So I believe that culture and creativity should be a fundamental bedrock of our education system and a source of inspiration that can keep our young people engaged in learning.
Labour believes that our children deserve an education system that is properly fit for purpose. If the system doesn’t mirror reality and our young people leave school ill-equipped to compete in a global market place, then we have failed them.
Of course, I believe English, Maths and Science must remain at the heart of the curriculum, but along with Stephen Twigg, I have serious concerns that Michael Gove’s education reforms will erode Britain’s long-term creative edge. In the last ten years, the creative economy was the second fastest growing economy in the UK behind the financial sector.
Part of the reason being that Labour invested in subjects such as Art, Drama, Design and Technology and music. The result was classrooms of schoolchildren equipped with creative skills sets able to master further education courses and jobs in the growing creative economy.
Additionally, Labour’s investment in creative subjects has had a dramatic effect on young people in and out of the classroom. Within the classroom, creative subjects and creative teaching, has led to a rise in levels of attainment, enhanced social and personal development and in the promotion of health and physical well-being, as well as a tool used to tackle truancy.
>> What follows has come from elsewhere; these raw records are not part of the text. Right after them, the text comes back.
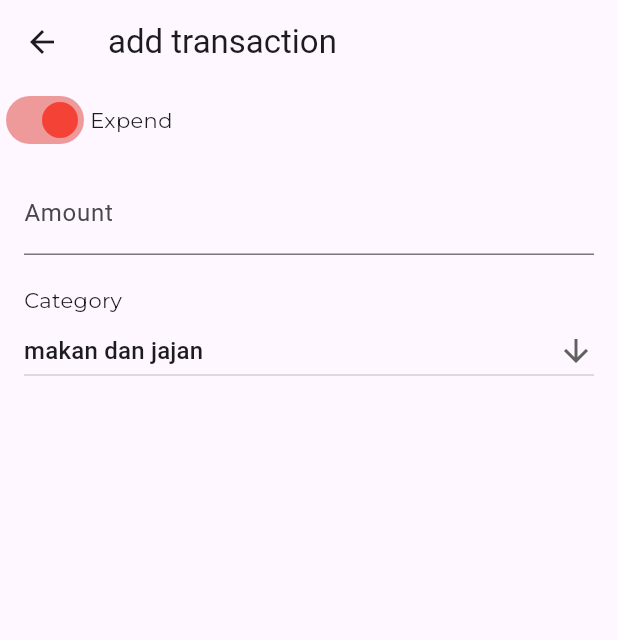
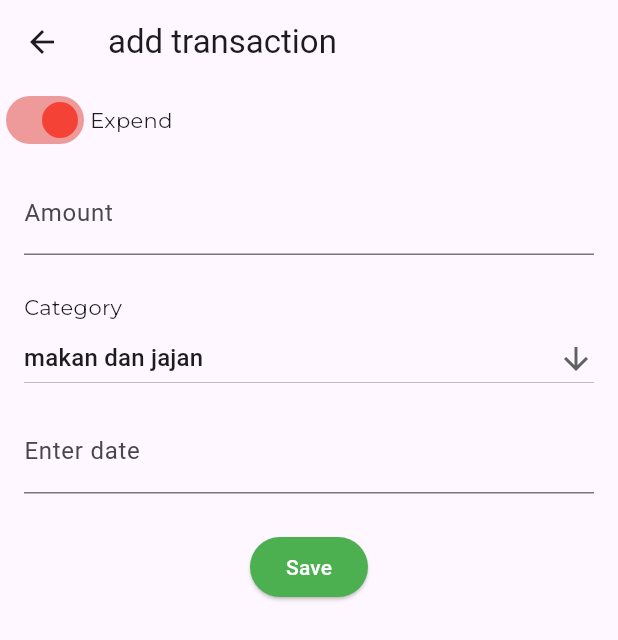
Before and after one commit to ZidannAR/MoneyTracker, a Flutter app: the TransactionPage screen opened directly, on a phone screen of 412 x 824 dp. Shown: the top 640 px of the screen. Run offline on Flutter 3.47's test engine with Material 3 defaults, Android fonts, the phone set to English and light mode, and no system bars; our stand-ins replace google_fonts; missing offline and left inert: calendar_appbar.

Commit message:
final page transaction

```diff
--- a/lib/pages/transaction_page.dart
+++ b/lib/pages/transaction_page.dart
@@ -1,5 +1,6 @@
 import 'package:flutter/material.dart';
 import 'package:google_fonts/google_fonts.dart';
+import 'package:intl/intl.dart';
 
 class TransactionPage extends StatefulWidget {
   const TransactionPage({super.key});
@@ -12,6 +13,7 @@
   bool isExpense = true;
   List<String> list = ['makan dan jajan', 'transportasi', 'nonton'];
   late String dropDownValue = list.first;
+  TextEditingController dateController = TextEditingController();
   @override
   Widget build(BuildContext context) {
     return Scaffold(
@@ -53,10 +55,10 @@
                   ),
                 ),
               ),
-              SizedBox(height: 20),
+              SizedBox(height: 25),
               Padding(
                 padding: const EdgeInsets.symmetric(horizontal: 16),
-                child: Text('Category', style: GoogleFonts.montserrat(),),
+                child: Text('Category', style: GoogleFonts.montserrat()),
               ),
               Padding(
                 padding: const EdgeInsets.symmetric(horizontal: 16),
@@ -66,10 +68,41 @@
                   icon: Icon(Icons.arrow_downward),
                   items: list.map<DropdownMenuItem<String>>((String value) {
                     return DropdownMenuItem(value: value, child: Text(value));
-                  }).toList(
+                  }).toList(),
+                  onChanged: (String? value) {},
+                ),
+              ),
+              SizedBox(height: 10),
+              Padding(
+                padding: const EdgeInsets.symmetric(horizontal: 16),
+                child: TextField(
+                  readOnly: true,
+                  controller: dateController,
+                  decoration: InputDecoration(labelText: "Enter date"),
+                  onTap: () async {
+                    DateTime? pickedDate = await showDatePicker(
+                      context: context,
+                      firstDate: DateTime(2000),
+                      lastDate: DateTime(2099),
+                    );
+                    if (pickedDate != null) {
+                      String formatTanggal = DateFormat(
+                        'yyyy-MM-dd',
+                      ).format(pickedDate);
 
+                      dateController.text = formatTanggal;
+                    }
+                  },
+                ),
+              ),
+              SizedBox(height: 25),
+              Center(
+                child: ElevatedButton(
+                  onPressed: () {},
+                  style: ElevatedButton.styleFrom(
+                    backgroundColor: Colors.green,
                   ),
-                  onChanged: (String? value) {},
+                    child: Text('Save',style: TextStyle(color: Colors.white),),
                 ),
               ),
             ],
--- a/pubspec.yaml
+++ b/pubspec.yaml
@@ -1,6 +1,6 @@
 name: uangko
 description: "A new Flutter project."
-publish_to: 'none'
+publish_to: "none"
 version: 0.1.0
 
 environment:
@@ -12,6 +12,7 @@
   google_fonts: ^6.2.1
   cupertino_icons: ^1.0.8
   calendar_appbar: ^0.0.6
+  intl: ^0.17.0
 
 dev_dependencies:
   flutter_test:
```
Also changed, not shown: pubspec.lock.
Art, music and drama lessons have also been used to help students better understand contentious social issues such as bullying, racism, homophobia and substance misuse. This in turn has had a significant difference on the lifestyles of young people outside of school, leading to better community cohesion, neighbourhood renewal, decreasing levels of crime and rising employment.
At a time when crime and youth unemployment is rising, creative education is one way to reach young people and better prepare them for the world of work.
Labour has much to be proud of from our time in Government, but there was still much more to do. Our investment in our classrooms has yielded a new generation where some of our brightest minds have returned to our schools in the form of teachers. We must capitalise on the creative ideas that new teachers are bringing to their classrooms and the opportunities that these bring for our young people.
I believe that we are at a critical juncture for creative education. There are key components that will determine whether or not teachers are able to keep producing students that will have the capabilities to lead the world in the creative economy.
The English Baccalaureate threatens to undermine the last thirteen years of investment in creative education. In an era where we have an Education Secretary that is so out of touch with reality, that he believes a child’s life chances are improved by downgrading a rigorous vocational course like engineering which was supported by major employers like Rolls Royce and JCB.
Let me be clear, I support moves to raise attainment levels in English and Maths but I do not support a downgrading of subjects such as Art, Design and Technology and Music, which are traditionally rigorous but have no value in the Ebacc.
Another important area for creative education is the future of music. In Darren Henley’s excellent review the very first recommendation states, “schools should provide children with a broad Music Education, which includes performing, composing, listening, reviewing and evaluating”. It is vital that music retains this level of importance in our education system. Especially when we consider how powerful and influential UK music has been internationally over the last half a century.
This doesn’t happen by accident. It is because of a thorough music education and a passion from enormously dedicated teachers delivering these subjects in and out of the classroom.
So there is work to do. Stephen Twigg has already outlined the Labour Party’s determination to nurture, not neglect, creative education and I will be supporting him in every way I can.
Dan Jarvis is Member of Parliament for Barnsley Central
and Shadow Minister for Culture (@DanJarvisMP)